Click here to [close]

Friday, September 17, 2010

Martin Küchen & friends & alone ...

Swedish saxophonist Martin Küchen is a man with several voices, yet all of those are worth listening to. Whether all fun with "Exploding Customer", or deeply tragic with "Trespass Trio", one of the best albums of last year, or with "Angles", one of the best albums of this year. At the same time, he is also exploring more avant-garde areas, and to his credit, because the variety adds to his expressivity. This is music that barely touches silence, it is monotonous, drone-like, a sonic universe with a strange appeal.

Küchen does not have a quite optimistic worldview: his stories are about the abuse of power, war, death, decay, lies and deception.Yet, at the same time, he is inventive and boundary-breaking on his instrument and in his music. As can be expected, not everything works, or not everything works for me, to be more precise. On the other hand, he dares go to real weird places without resorting to the simplest elements of shock or outright violence. This is not in-your-face rebellion. It is about subtle musical experience.

Martin Küchen/Ernesto Rodrigues/Guilherme Rodrigues/Carlos Santos - Vinter (Creative Sources, 2010) ****

This is by far the best album in the series here reviewed, with Martin Küchen on alto saxophone; Guilherme Rodrigues on cello, Ernesto Rodrigues on viola, and Carlos Santos on electronics.

This utterly sparse album consists of three tracks, with a interesting sounds evolving slowly and hypnotically into the longest last track, on which an ear-piercing repetitive phrase creates a haunting effect for other dark rumbles and noises to create an atmosphere you will not forget. Despite the original inhospitable environment, when you listen again and again to the album, it has a kind of comfortable recognition of wanting to be part of it.

Küchen, Rowe, Wright - At29 (Another Timbre, 2010) ***

On this album, Martin Küchen and Seymour Wright play alto, with former AMM guitarist Keith Rowe on electronics. I never quite understood all the fuss about the latter, whose music is pretty boring to my ears. In fact, nothing happens. This may lead to an avalanche of comments by fans, adding that the subtle changes require in-depth listening etc. I tried, but it remains boring, but time will tell.

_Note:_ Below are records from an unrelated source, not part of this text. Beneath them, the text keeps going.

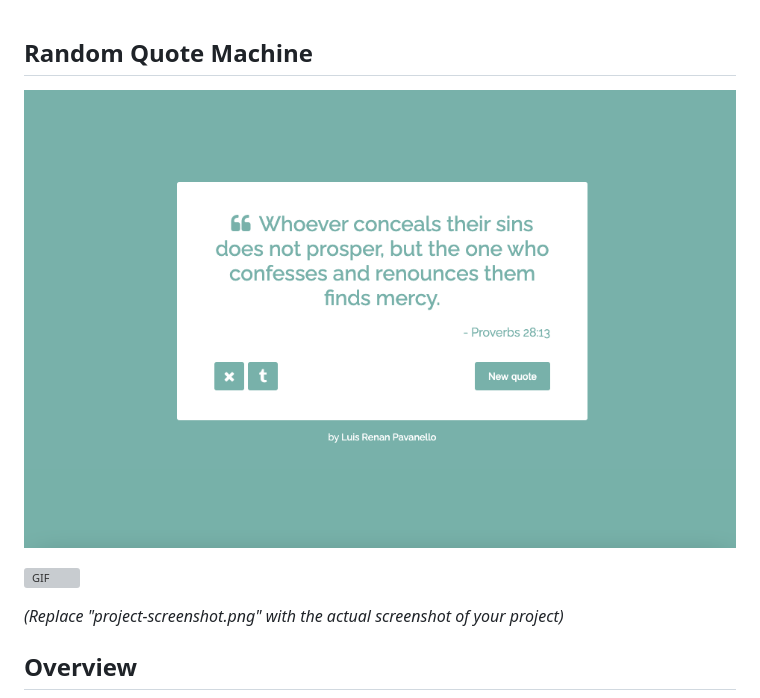
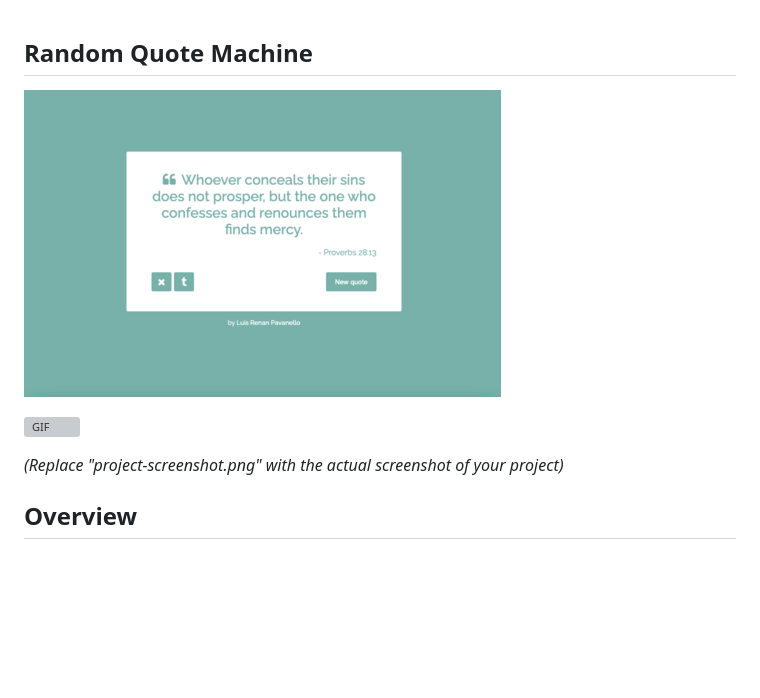
Before and after one commit to luisrpavanelli/Random-QuoteMachine, a Markdown page: README.md, the part around the change printed below. Rendered like a GitHub page; pictures changed too: print.png; blank space fills up the shorter version; grey boxes are pictures that could not be loaded.

```diff
--- a/README.md
+++ b/README.md
@@ -1,4 +1,4 @@
 ## Random Quote Machine
 
-![Random Quote Machine](print.png)
+![Random Quote Machine](https://github.com/luisrpavanelli/Random-QuoteMachine/blob/project-branch/print.png)
 
```
Also changed, not shown: other parts of README.md (+1 -1 lines).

On this CD, the recipe is quite similar to other Rowe albums, but with the difference that the two saxes add sounds, not always recognisable as saxes, with some radio sounds added once in a while. You hear scratching, rumbling, drilling, collected noise, but also primarily collective noise with no sense of direction, and ending in the kind of ultrasonic whistling that is guaranteed to break the last nerve in your body. The album is not bad, and it has the merit of being short, a little under fourty minutes.

Martin Küchen - Homo Sacer (Sillon, 2010) ****

Released in only 250 copies, this solo album by Küchen is also far into the avant-garde regions. Like with lots of avant-garde brass musicians, think of Nate Wooley, the sounds are no longer voiced, with the exception of the long title track, on which his alto takes on a kind of flute-like quality over a drone of other sounds.

The expressivity is not of the wailing kind, but of the infinite ranges of shades of gray that you find between notes. There is not much color indeed, but somehow it succeeds in transferring something deep while listening, and that's what art is all about.

Martin Küchen - The Lie & The Orphanage (Mathka, 2010) ***

This solo album starts with the kind of farting sounds that made my wife wondering what the hell I was up to, and when she heard it was a record I was listening to, her expression of disapproval did not really change. The farting soon stops of course, but the physicality remains, with muscular work-outs in the most unknown regions of baritone and alto saxophone. In most of the tracks, you hear wind and the clicking of the keys, or very suppressed sounds. The end result creates a lot of psychological tension, at least to me, and not because of my wife, but because of the built-up tension in the music that never ever gets any form of relief. What remains suppressed: the lies and the fact of being an orphan. Physicality becomes metaphysicality.

© stef